> **EXERCISE BRIEF**:
Since the pictures are not wanted, reproduce only the rest of the records, exactly as given.

> **INPUT FOR THIS TASK**:

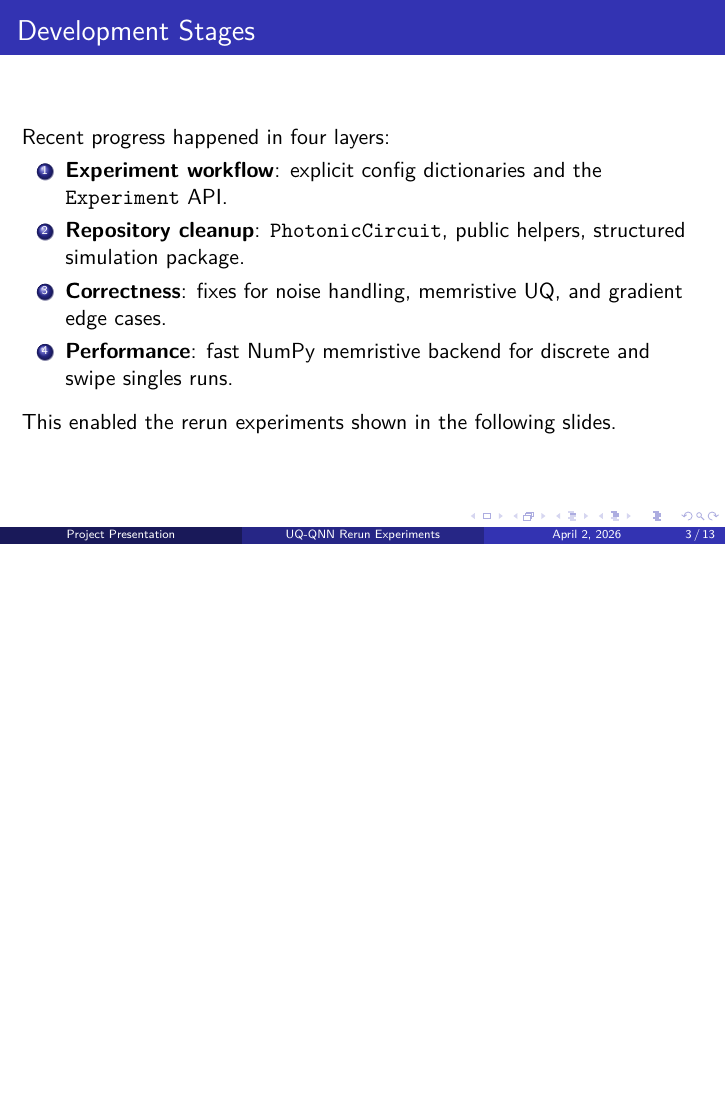
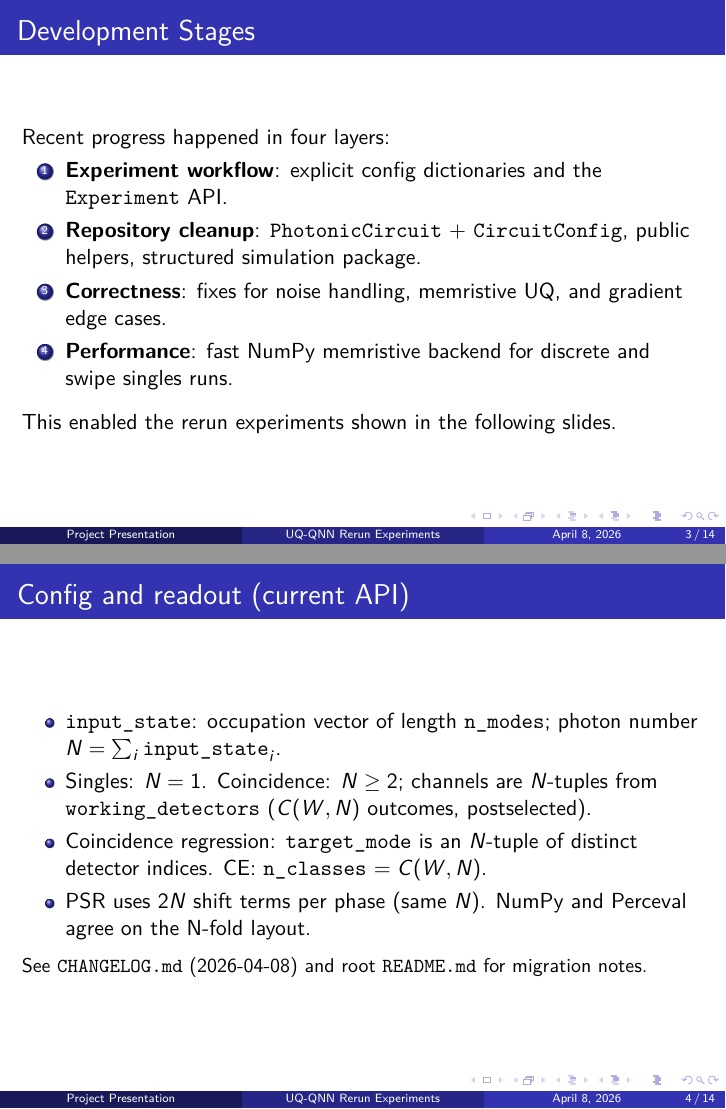
Before and after one commit to schererant/uq-qnn, LaTeX slides (presentation/rerun_experiments_slides.tex): page 3 of 13 before the commit and pages 3 and 4 of 14 after it, the two joined at a grey line, the shorter picture padded with empty space. Compiled offline with pdfLaTeX.

Commit message:
Enhance presentation materials and update example configurations for N-fold coincidence
- Updated `presentation/README.md` and `repository_overview.tex` to align with the new occupation-vector and N-fold API, ensuring clarity in the documentation.
- Adjusted example configurations in `function_comparison.py` to reflect the new `input_state` format, improving usability and consistency.
- Enhanced `CHANGELOG.md` to document changes in presentation materials and example scripts, providing migration hints for users.
- Updated LaTeX files for the presentation to include new sections and improve overall structure, ensuring accurate representation of recent developments.

```diff
--- a/presentation/rerun_experiments_slides.tex
+++ b/presentation/rerun_experiments_slides.tex
@@ -11,7 +11,7 @@
 \title{UQ-QNN Rerun Experiments}
 \subtitle{Memristor placement, multi-memristor tests, and backend speedups}
 \author{Project Presentation}
-\date{April 2, 2026}
+\date{April 8, 2026}
 
 \begin{document}
 
@@ -36,13 +36,24 @@ Current goals:
 Recent progress happened in four layers:
 \begin{enumerate}
     \item \textbf{Experiment workflow}: explicit config dictionaries and the \texttt{Experiment} API.
-    \item \textbf{Repository cleanup}: \texttt{PhotonicCircuit}, public helpers, structured simulation package.
+    \item \textbf{Repository cleanup}: \texttt{PhotonicCircuit} + \texttt{CircuitConfig}, public helpers, structured simulation package.
     \item \textbf{Correctness}: fixes for noise handling, memristive UQ, and gradient edge cases.
     \item \textbf{Performance}: fast NumPy memristive backend for discrete and swipe singles runs.
 \end{enumerate}
 
 \vspace{0.5em}
 This enabled the rerun experiments shown in the following slides.
+\end{frame}
+
+\begin{frame}{Config and readout (current API)}
+\begin{itemize}
+    \item \texttt{input\_state}: occupation vector of length \texttt{n\_modes}; photon number \(N = \sum_i \texttt{input\_state}_i\).
+    \item Singles: \(N=1\). Coincidence: \(N \geq 2\); channels are \(N\)-tuples from \texttt{working\_detectors} (\(C(W,N)\) outcomes, postselected).
+    \item Coincidence regression: \texttt{target\_mode} is an \(N\)-tuple of distinct detector indices. CE: \texttt{n\_classes} \(= C(W,N)\).
+    \item PSR uses \(2N\) shift terms per phase (same \(N\)). NumPy and Perceval agree on the N-fold layout.
+\end{itemize}
+\vspace{0.3em}
+\small See \texttt{CHANGELOG.md} (2026-04-08) and root \texttt{README.md} for migration notes.
 \end{frame}
 
 \begin{frame}{Rerun Set}
```
Also changed, not shown: presentation/repository_overview.tex (+9 -4 lines), CHANGELOG.md, presentation/README.md, presentation/repository_overview.pdf, presentation/rerun_experiments_slides.pdf, 8 other files.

> **RESPONSE FOR THIS EXERCISE**:
Before and after one commit to schererant/uq-qnn, LaTeX slides (presentation/rerun_experiments_slides.tex): page 3 of 13 before the commit and pages 3 and 4 of 14 after it, the two joined at a grey line, the shorter picture padded with empty space. Compiled offline with pdfLaTeX.

Commit message:
Enhance presentation materials and update example configurations for N-fold coincidence
- Updated `presentation/README.md` and `repository_overview.tex` to align with the new occupation-vector and N-fold API, ensuring clarity in the documentation.
- Adjusted example configurations in `function_comparison.py` to reflect the new `input_state` format, improving usability and consistency.
- Enhanced `CHANGELOG.md` to document changes in presentation materials and example scripts, providing migration hints for users.
- Updated LaTeX files for the presentation to include new sections and improve overall structure, ensuring accurate representation of recent developments.

```diff
--- a/presentation/rerun_experiments_slides.tex
+++ b/presentation/rerun_experiments_slides.tex
@@ -11,7 +11,7 @@
 \title{UQ-QNN Rerun Experiments}
 \subtitle{Memristor placement, multi-memristor tests, and backend speedups}
 \author{Project Presentation}
-\date{April 2, 2026}
+\date{April 8, 2026}
 
 \begin{document}
 
@@ -36,13 +36,24 @@ Current goals:
 Recent progress happened in four layers:
 \begin{enumerate}
     \item \textbf{Experiment workflow}: explicit config dictionaries and the \texttt{Experiment} API.
-    \item \textbf{Repository cleanup}: \texttt{PhotonicCircuit}, public helpers, structured simulation package.
+    \item \textbf{Repository cleanup}: \texttt{PhotonicCircuit} + \texttt{CircuitConfig}, public helpers, structured simulation package.
     \item \textbf{Correctness}: fixes for noise handling, memristive UQ, and gradient edge cases.
     \item \textbf{Performance}: fast NumPy memristive backend for discrete and swipe singles runs.
 \end{enumerate}
 
 \vspace{0.5em}
 This enabled the rerun experiments shown in the following slides.
+\end{frame}
+
+\begin{frame}{Config and readout (current API)}
+\begin{itemize}
+    \item \texttt{input\_state}: occupation vector of length \texttt{n\_modes}; photon number \(N = \sum_i \texttt{input\_state}_i\).
+    \item Singles: \(N=1\). Coincidence: \(N \geq 2\); channels are \(N\)-tuples from \texttt{working\_detectors} (\(C(W,N)\) outcomes, postselected).
+    \item Coincidence regression: \texttt{target\_mode} is an \(N\)-tuple of distinct detector indices. CE: \texttt{n\_classes} \(= C(W,N)\).
+    \item PSR uses \(2N\) shift terms per phase (same \(N\)). NumPy and Perceval agree on the N-fold layout.
+\end{itemize}
+\vspace{0.3em}
+\small See \texttt{CHANGELOG.md} (2026-04-08) and root \texttt{README.md} for migration notes.
 \end{frame}
 
 \begin{frame}{Rerun Set}
```
Also changed, not shown: presentation/repository_overview.tex (+9 -4 lines), CHANGELOG.md, presentation/README.md, presentation/repository_overview.pdf, presentation/rerun_experiments_slides.pdf, 8 other files.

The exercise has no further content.